*Assignment:*
Every entry is to be returned as it stands, apart from the pictures.

Difference listings
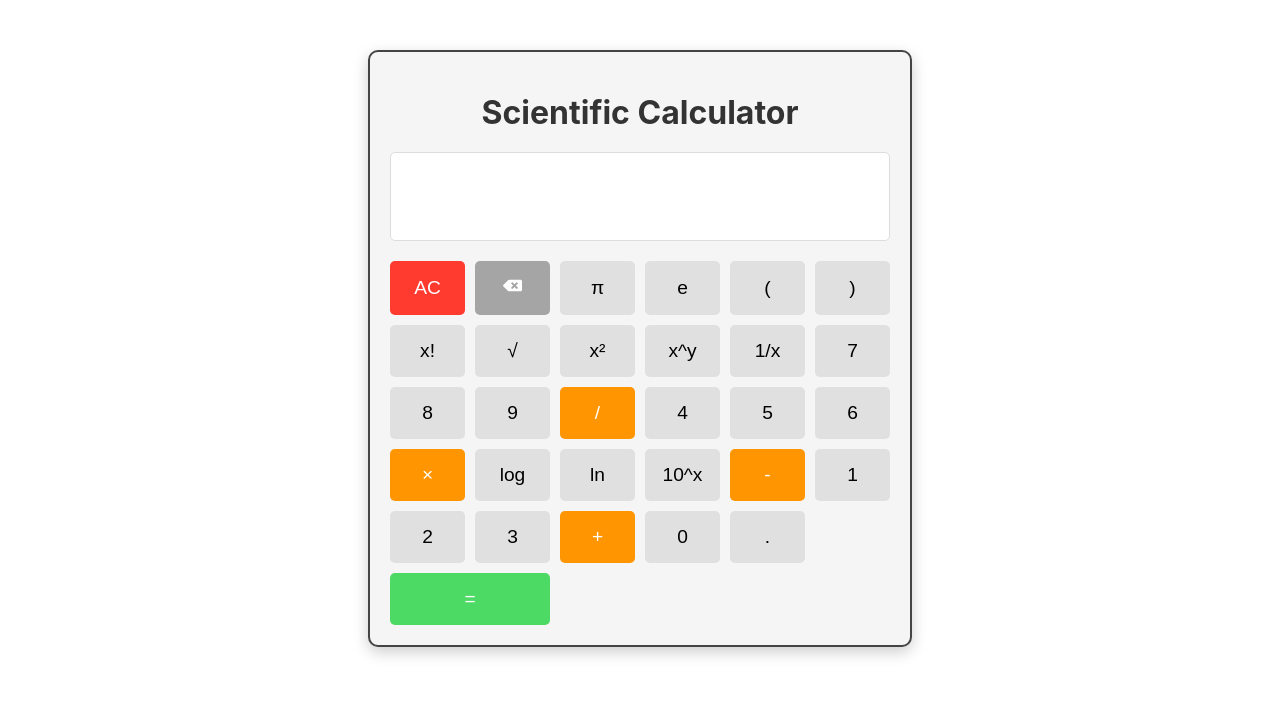
Repository: thesaherriaz/Calculator-React
Page: /
The author's editor kept a copy of each file at every save. The page is drawn from the files as they stood at one save, then again after the next save.
The browser window is 1280 px wide. The pictures show the whole page.
The project was rebuilt for these pictures with package versions that can differ from the ones it lists, and the page was loaded fresh each time.

Above is the page before, as saved 2025-06-20 12:39:19.

After the next save:
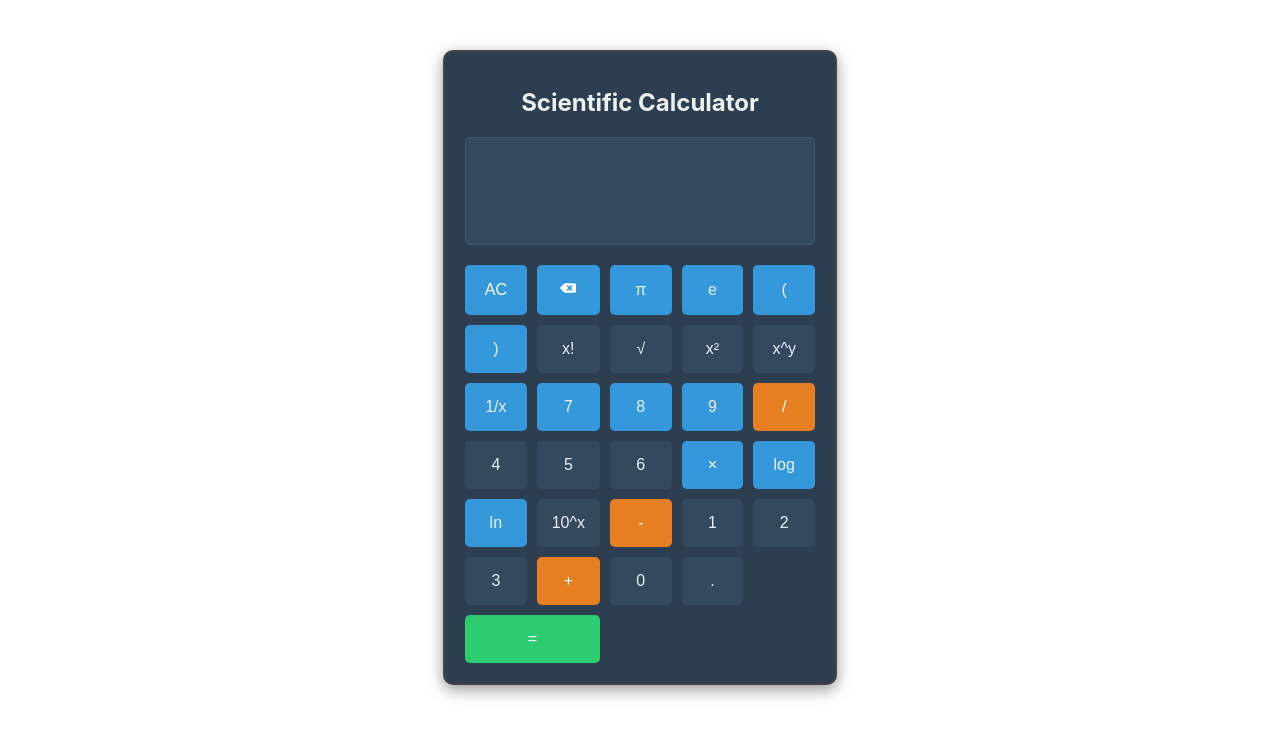
Saved 13 s later.
--- a/src/compnents/Calculator.css
+++ b/src/compnents/Calculator.css
@@ -1,60 +1,66 @@
 .calculator {
-    width: 500px;
+    width: 350px;
     margin: 50px auto;
     border: 2px solid #444;
     border-radius: 10px;
     padding: 20px;
-    background-color: #f5f5f5;
-    box-shadow: 0 5px 15px rgba(0, 0, 0, 0.2);
+    background-color: #2c3e50;
+    box-shadow: 0 5px 15px rgba(0, 0, 0, 0.4);
+    color: white;
 }
 
 .calculator h1 {
     text-align: center;
-    color: #333;
+    color: #ecf0f1;
     margin-bottom: 20px;
+    font-size: 1.5em;
 }
 
 .display {
-    background-color: #fff;
-    border: 1px solid #ddd;
+    background-color: #34495e;
+    border: 1px solid #3d566e;
     border-radius: 5px;
-    padding: 10px;
+    padding: 15px;
     margin-bottom: 20px;
     text-align: right;
-    min-height: 60px;
+    min-height: 70px;
 }
 
 .input {
     font-size: 1.2em;
-    color: #666;
+    color: #bdc3c7;
     min-height: 1.2em;
+    margin-bottom: 10px;
+    word-wrap: break-word;
 }
 
 .result {
     font-size: 1.8em;
     font-weight: bold;
-    color: #333;
+    color: #ecf0f1;
     min-height: 1.5em;
+    word-wrap: break-word;
 }
 
 .buttons {
     display: grid;
-    grid-template-columns: repeat(6, 1fr);
+    grid-template-columns: repeat(5, 1fr);
     grid-gap: 10px;
 }
 
 button {
     padding: 15px;
-    font-size: 1.2em;
+    font-size: 1em;
     border: none;
     border-radius: 5px;
-    background-color: #e0e0e0;
+    background-color: #34495e;
+    color: #ecf0f7;
     cursor: pointer;
     transition: all 0.2s;
 }
 
 button:hover {
-    background-color: #d0d0d0;
+    background-color: #3d566e;
 }
 
 button:active {
@@ -62,38 +68,71 @@ button:active {
 }
 
 .operator {
-    background-color: #ff9500;
+    background-color: #e67e22;
     color: white;
 }
 
 .operator:hover {
-    background-color: #e08500;
+    background-color: #d35400;
 }
 
 .clear {
-    background-color: #ff3b30;
+    background-color: #e74c3c;
     color: white;
 }
 
 .clear:hover {
-    background-color: #e0352b;
+    background-color: #c0392b;
 }
 
 .delete {
-    background-color: #a5a5a5;
+    background-color: #7f8c8d;
     color: white;
 }
 
 .delete:hover {
-    background-color: #959595;
+    background-color: #95a5a6;
 }
 
 .equals {
-    background-color: #4cd964;
+    background-color: #2ecc71;
     color: white;
     grid-column: span 2;
 }
 
 .equals:hover {
-    background-color: #3cc954;
+    background-color: #27ae60;
 }
+
+/* Scientific buttons */
+button:nth-child(1),
+button:nth-child(2),
+button:nth-child(3),
+button:nth-child(4),
+button:nth-child(5),
+button:nth-child(6),
+button:nth-child(11),
+button:nth-child(12),
+button:nth-child(13),
+button:nth-child(14),
+button:nth-child(19),
+button:nth-child(20),
+button:nth-child(21) {
+    background-color: #3498db;
+}
+
+button:nth-child(1):hover,
+button:nth-child(2):hover,
+button:nth-child(3):hover,
+button:nth-child(4):hover,
+button:nth-child(5):hover,
+button:nth-child(6):hover,
+button:nth-child(11):hover,
+button:nth-child(12):hover,
+button:nth-child(13):hover,
+button:nth-child(14):hover,
+button:nth-child(19):hover,
+button:nth-child(20):hover,
+button:nth-child(21):hover {
+    background-color: #2980b9;
+}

*Result of this task:*
Repository: thesaherriaz/Calculator-React
Page: /
The author's editor kept a copy of each file at every save. The page is drawn from the files as they stood at one save, then again after the next save.
The browser window is 1280 px wide. The pictures show the whole page.
The project was rebuilt for these pictures with package versions that can differ from the ones it lists, and the page was loaded fresh each time.

Above is the page before, as saved 2025-06-20 12:39:19.

After the next save:
Saved 13 s later.
--- a/src/compnents/Calculator.css
+++ b/src/compnents/Calculator.css
@@ -1,60 +1,66 @@
 .calculator {
-    width: 500px;
+    width: 350px;
     margin: 50px auto;
     border: 2px solid #444;
     border-radius: 10px;
     padding: 20px;
-    background-color: #f5f5f5;
-    box-shadow: 0 5px 15px rgba(0, 0, 0, 0.2);
+    background-color: #2c3e50;
+    box-shadow: 0 5px 15px rgba(0, 0, 0, 0.4);
+    color: white;
 }
 
 .calculator h1 {
     text-align: center;
-    color: #333;
+    color: #ecf0f1;
     margin-bottom: 20px;
+    font-size: 1.5em;
 }
 
 .display {
-    background-color: #fff;
-    border: 1px solid #ddd;
+    background-color: #34495e;
+    border: 1px solid #3d566e;
     border-radius: 5px;
-    padding: 10px;
+    padding: 15px;
     margin-bottom: 20px;
     text-align: right;
-    min-height: 60px;
+    min-height: 70px;
 }
 
 .input {
     font-size: 1.2em;
-    color: #666;
+    color: #bdc3c7;
     min-height: 1.2em;
+    margin-bottom: 10px;
+    word-wrap: break-word;
 }
 
 .result {
     font-size: 1.8em;
     font-weight: bold;
-    color: #333;
+    color: #ecf0f1;
     min-height: 1.5em;
+    word-wrap: break-word;
 }
 
 .buttons {
     display: grid;
-    grid-template-columns: repeat(6, 1fr);
+    grid-template-columns: repeat(5, 1fr);
     grid-gap: 10px;
 }
 
 button {
     padding: 15px;
-    font-size: 1.2em;
+    font-size: 1em;
     border: none;
     border-radius: 5px;
-    background-color: #e0e0e0;
+    background-color: #34495e;
+    color: #ecf0f7;
     cursor: pointer;
     transition: all 0.2s;
 }
 
 button:hover {
-    background-color: #d0d0d0;
+    background-color: #3d566e;
 }
 
 button:active {
@@ -62,38 +68,71 @@ button:active {
 }
 
 .operator {
-    background-color: #ff9500;
+    background-color: #e67e22;
     color: white;
 }
 
 .operator:hover {
-    background-color: #e08500;
+    background-color: #d35400;
 }
 
 .clear {
-    background-color: #ff3b30;
+    background-color: #e74c3c;
     color: white;
 }
 
 .clear:hover {
-    background-color: #e0352b;
+    background-color: #c0392b;
 }
 
 .delete {
-    background-color: #a5a5a5;
+    background-color: #7f8c8d;
     color: white;
 }
 
 .delete:hover {
-    background-color: #959595;
+    background-color: #95a5a6;
 }
 
 .equals {
-    background-color: #4cd964;
+    background-color: #2ecc71;
     color: white;
     grid-column: span 2;
 }
 
 .equals:hover {
-    background-color: #3cc954;
+    background-color: #27ae60;
 }
+
+/* Scientific buttons */
+button:nth-child(1),
+button:nth-child(2),
+button:nth-child(3),
+button:nth-child(4),
+button:nth-child(5),
+button:nth-child(6),
+button:nth-child(11),
+button:nth-child(12),
+button:nth-child(13),
+button:nth-child(14),
+button:nth-child(19),
+button:nth-child(20),
+button:nth-child(21) {
+    background-color: #3498db;
+}
+
+button:nth-child(1):hover,
+button:nth-child(2):hover,
+button:nth-child(3):hover,
+button:nth-child(4):hover,
+button:nth-child(5):hover,
+button:nth-child(6):hover,
+button:nth-child(11):hover,
+button:nth-child(12):hover,
+button:nth-child(13):hover,
+button:nth-child(14):hover,
+button:nth-child(19):hover,
+button:nth-child(20):hover,
+button:nth-child(21):hover {
+    background-color: #2980b9;
+}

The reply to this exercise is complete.